→ **What the task asks**: Pull every line with "aside" from the entries below.

→ **Data provided**:
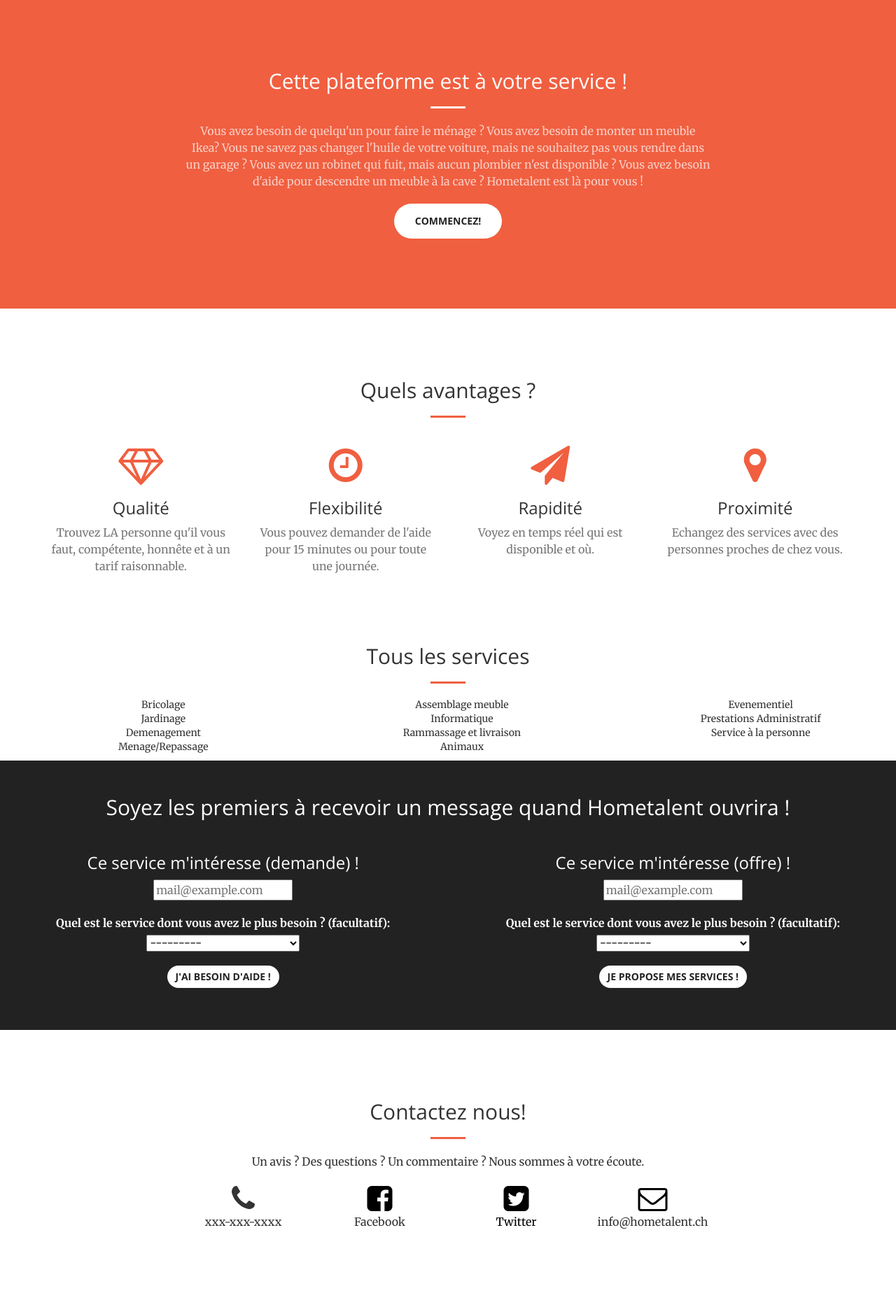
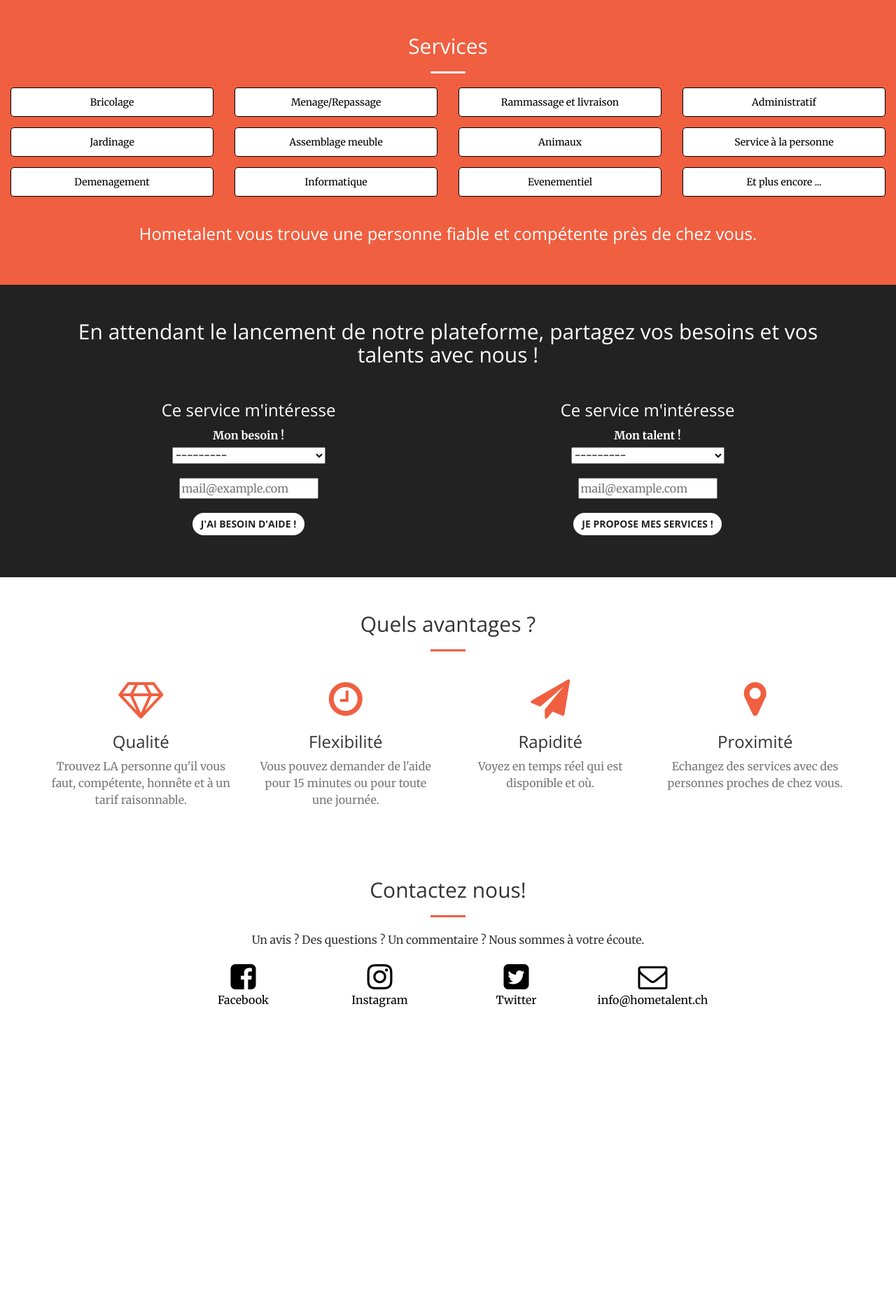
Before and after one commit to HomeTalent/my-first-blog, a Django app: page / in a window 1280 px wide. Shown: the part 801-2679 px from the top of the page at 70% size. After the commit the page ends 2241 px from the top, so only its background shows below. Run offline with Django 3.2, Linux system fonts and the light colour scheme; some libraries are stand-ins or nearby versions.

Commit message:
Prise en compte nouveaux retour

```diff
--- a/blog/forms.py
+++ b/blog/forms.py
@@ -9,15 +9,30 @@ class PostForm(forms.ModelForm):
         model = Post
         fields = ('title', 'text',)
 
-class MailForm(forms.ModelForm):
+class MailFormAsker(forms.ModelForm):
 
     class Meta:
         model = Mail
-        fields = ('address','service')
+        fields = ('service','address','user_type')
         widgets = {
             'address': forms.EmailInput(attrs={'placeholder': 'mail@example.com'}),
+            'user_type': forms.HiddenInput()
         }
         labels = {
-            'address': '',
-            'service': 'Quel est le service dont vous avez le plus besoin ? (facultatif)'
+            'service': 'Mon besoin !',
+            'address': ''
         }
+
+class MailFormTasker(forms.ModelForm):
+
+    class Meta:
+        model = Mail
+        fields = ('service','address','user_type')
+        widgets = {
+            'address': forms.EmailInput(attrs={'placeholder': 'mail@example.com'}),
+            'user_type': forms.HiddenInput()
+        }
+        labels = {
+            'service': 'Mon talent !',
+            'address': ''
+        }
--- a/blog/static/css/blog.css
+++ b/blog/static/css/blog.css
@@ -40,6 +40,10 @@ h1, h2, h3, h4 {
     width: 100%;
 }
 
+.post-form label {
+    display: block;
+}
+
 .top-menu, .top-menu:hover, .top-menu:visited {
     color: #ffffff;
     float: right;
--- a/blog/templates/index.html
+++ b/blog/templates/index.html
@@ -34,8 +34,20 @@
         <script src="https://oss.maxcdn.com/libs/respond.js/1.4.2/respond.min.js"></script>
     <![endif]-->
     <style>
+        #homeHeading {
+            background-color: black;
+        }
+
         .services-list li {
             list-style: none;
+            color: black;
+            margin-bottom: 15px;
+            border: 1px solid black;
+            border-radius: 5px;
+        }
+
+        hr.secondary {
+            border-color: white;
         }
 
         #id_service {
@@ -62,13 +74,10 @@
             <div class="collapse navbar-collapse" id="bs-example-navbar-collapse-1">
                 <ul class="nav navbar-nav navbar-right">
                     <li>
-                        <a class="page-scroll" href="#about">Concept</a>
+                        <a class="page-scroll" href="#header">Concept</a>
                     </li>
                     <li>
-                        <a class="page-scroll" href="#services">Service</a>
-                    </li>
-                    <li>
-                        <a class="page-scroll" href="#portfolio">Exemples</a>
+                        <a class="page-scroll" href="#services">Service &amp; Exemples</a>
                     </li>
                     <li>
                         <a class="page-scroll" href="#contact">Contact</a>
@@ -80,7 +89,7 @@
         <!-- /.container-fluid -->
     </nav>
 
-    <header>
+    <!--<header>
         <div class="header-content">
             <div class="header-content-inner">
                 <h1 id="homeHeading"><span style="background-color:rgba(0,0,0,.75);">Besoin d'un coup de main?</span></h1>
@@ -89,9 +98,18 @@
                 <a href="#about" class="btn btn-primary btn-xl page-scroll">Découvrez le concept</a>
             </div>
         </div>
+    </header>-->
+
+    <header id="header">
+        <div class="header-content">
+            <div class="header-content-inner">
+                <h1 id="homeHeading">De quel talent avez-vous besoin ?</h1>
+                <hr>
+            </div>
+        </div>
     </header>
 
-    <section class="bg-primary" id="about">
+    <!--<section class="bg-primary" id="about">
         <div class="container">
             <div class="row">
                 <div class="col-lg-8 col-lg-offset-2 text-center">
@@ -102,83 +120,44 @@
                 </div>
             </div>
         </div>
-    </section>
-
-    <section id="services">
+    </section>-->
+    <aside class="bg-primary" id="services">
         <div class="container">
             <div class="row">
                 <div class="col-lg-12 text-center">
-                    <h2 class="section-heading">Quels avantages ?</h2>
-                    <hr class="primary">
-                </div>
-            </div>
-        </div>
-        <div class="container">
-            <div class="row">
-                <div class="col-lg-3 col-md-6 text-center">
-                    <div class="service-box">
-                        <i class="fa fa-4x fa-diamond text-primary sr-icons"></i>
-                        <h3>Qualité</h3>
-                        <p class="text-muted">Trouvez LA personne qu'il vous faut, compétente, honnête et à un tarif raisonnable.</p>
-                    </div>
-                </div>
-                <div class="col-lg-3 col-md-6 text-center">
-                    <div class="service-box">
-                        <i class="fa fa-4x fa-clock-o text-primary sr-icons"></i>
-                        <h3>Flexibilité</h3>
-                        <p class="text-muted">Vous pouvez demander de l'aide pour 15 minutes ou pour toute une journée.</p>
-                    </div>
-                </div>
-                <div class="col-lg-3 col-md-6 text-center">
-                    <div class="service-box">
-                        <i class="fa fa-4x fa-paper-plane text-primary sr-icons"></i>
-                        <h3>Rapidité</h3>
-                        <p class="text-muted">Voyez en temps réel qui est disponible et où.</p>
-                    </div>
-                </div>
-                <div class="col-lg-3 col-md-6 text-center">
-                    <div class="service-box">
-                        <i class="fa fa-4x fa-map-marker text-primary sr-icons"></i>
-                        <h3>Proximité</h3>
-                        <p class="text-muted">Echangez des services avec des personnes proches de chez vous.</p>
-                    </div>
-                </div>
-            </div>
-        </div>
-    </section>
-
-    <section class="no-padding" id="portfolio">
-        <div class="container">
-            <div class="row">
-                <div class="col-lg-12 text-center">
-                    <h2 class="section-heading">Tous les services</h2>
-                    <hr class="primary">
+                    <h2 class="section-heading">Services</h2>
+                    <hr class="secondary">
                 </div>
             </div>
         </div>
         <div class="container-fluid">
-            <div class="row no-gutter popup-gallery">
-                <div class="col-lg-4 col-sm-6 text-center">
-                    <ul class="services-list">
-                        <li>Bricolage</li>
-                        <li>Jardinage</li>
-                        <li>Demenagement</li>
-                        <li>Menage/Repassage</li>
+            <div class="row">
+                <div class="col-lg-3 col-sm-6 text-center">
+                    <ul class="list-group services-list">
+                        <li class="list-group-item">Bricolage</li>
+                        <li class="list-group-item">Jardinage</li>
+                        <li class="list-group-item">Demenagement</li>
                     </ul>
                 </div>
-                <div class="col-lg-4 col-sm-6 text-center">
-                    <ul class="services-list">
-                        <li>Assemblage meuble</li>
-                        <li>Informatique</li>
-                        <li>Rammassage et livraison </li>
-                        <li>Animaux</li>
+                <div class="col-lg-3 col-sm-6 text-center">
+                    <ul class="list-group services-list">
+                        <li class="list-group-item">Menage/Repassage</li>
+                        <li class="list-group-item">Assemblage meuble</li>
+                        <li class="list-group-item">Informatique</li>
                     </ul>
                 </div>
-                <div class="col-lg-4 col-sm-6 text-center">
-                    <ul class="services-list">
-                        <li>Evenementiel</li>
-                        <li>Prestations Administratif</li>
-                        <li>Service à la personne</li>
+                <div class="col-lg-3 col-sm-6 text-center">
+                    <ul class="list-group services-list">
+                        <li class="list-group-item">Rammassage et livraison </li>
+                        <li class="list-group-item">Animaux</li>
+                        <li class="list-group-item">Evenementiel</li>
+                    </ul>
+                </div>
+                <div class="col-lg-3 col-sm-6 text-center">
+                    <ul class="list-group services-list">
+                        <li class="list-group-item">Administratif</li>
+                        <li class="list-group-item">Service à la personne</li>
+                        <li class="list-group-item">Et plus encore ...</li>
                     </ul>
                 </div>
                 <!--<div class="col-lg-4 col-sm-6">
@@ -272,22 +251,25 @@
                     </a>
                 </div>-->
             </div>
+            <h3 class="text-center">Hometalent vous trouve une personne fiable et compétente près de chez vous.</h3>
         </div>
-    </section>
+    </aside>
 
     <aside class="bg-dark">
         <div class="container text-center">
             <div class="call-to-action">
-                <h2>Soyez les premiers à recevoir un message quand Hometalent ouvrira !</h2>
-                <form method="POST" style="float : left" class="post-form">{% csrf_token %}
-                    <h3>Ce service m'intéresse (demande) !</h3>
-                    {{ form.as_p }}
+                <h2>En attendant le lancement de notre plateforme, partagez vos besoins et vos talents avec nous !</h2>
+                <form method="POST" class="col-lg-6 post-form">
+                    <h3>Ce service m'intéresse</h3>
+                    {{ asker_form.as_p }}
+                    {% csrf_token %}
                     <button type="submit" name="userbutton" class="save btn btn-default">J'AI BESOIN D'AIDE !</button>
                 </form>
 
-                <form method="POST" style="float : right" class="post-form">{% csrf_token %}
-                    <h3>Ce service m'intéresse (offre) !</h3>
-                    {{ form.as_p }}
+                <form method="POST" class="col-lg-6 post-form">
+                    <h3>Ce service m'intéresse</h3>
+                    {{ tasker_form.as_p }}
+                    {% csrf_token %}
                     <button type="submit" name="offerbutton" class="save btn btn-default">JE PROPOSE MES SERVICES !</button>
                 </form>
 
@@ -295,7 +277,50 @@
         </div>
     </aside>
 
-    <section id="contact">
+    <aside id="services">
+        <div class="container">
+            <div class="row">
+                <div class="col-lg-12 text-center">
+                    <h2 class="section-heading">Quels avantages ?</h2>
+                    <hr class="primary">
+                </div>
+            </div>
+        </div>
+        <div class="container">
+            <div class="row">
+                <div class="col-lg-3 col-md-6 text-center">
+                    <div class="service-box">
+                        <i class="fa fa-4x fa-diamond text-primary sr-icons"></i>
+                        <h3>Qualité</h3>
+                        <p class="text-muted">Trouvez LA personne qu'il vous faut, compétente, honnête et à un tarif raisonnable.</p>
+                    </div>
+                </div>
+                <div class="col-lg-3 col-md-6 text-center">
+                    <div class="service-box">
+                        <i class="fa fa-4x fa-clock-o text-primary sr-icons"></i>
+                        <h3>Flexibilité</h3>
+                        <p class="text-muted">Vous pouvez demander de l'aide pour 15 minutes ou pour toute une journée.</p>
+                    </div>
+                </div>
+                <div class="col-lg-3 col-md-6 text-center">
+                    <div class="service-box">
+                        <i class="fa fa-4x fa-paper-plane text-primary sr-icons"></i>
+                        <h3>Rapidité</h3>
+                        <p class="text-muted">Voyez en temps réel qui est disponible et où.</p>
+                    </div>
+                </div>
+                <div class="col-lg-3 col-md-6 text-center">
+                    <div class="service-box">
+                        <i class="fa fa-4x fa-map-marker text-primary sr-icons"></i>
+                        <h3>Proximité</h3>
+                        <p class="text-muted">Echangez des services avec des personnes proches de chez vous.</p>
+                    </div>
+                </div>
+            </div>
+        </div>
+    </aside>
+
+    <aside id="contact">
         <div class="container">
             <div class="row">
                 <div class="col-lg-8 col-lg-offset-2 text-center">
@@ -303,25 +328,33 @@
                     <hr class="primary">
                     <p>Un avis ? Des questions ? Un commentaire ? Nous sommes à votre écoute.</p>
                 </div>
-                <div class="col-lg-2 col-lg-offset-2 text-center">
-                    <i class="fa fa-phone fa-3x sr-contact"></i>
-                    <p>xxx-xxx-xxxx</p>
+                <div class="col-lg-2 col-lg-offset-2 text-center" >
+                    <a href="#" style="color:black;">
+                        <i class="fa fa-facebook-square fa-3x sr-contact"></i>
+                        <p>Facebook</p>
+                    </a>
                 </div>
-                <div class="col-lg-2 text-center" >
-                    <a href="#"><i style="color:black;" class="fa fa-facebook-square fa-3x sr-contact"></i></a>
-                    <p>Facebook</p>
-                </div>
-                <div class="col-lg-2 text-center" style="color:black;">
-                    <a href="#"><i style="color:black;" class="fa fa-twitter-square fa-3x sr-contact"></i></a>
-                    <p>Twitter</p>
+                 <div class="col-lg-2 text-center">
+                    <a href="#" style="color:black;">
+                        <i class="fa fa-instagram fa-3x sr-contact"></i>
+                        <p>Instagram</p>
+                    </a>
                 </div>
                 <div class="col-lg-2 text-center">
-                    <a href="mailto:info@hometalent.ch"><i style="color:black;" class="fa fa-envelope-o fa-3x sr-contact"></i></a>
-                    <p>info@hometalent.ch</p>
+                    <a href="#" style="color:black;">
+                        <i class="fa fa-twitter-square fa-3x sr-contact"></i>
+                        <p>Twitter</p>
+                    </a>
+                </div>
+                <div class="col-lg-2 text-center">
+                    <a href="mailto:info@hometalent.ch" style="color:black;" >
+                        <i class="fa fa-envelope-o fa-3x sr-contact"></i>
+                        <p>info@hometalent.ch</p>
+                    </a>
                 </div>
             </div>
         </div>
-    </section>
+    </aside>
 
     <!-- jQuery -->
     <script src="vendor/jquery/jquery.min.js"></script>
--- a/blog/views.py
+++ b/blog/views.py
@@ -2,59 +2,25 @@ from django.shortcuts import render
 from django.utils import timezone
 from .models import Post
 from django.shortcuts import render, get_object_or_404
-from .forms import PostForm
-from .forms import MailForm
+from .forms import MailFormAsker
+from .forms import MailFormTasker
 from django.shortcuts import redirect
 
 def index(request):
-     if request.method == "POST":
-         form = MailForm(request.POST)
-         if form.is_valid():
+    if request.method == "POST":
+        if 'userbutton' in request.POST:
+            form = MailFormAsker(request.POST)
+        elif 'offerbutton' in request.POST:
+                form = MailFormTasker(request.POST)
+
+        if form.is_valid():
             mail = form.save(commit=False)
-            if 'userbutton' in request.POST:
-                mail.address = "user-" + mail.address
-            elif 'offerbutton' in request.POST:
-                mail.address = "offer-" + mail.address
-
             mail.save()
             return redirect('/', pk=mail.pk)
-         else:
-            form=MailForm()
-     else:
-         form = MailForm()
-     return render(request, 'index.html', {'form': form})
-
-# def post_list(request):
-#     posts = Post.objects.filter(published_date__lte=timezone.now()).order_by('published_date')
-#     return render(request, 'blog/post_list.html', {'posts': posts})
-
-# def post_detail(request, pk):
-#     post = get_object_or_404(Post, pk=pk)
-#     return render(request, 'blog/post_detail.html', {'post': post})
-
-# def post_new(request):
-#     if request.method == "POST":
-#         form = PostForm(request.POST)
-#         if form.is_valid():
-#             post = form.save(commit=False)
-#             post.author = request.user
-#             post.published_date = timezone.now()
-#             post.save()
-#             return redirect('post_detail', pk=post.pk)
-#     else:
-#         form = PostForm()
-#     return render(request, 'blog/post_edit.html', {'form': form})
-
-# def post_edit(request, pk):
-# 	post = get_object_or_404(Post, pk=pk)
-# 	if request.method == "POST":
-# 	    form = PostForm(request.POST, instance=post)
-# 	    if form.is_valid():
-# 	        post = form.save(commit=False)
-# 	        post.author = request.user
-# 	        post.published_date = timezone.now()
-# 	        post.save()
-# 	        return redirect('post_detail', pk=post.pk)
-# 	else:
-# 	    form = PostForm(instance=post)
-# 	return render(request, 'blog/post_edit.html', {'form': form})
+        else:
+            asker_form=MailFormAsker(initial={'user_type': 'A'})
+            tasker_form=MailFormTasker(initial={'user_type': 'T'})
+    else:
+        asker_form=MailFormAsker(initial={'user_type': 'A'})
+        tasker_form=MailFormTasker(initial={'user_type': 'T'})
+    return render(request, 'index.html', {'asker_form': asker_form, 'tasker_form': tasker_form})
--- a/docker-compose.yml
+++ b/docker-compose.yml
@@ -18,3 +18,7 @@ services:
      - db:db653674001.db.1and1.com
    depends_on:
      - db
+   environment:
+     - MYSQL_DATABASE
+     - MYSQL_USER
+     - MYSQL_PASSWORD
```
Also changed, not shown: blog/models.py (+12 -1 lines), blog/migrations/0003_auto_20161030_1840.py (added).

→ **Your response**:
+    <aside class="bg-primary" id="services">
+    </aside>
     <aside class="bg-dark">
     </aside>
+    <aside id="services">
+    </aside>
+    <aside id="contact">
+    </aside>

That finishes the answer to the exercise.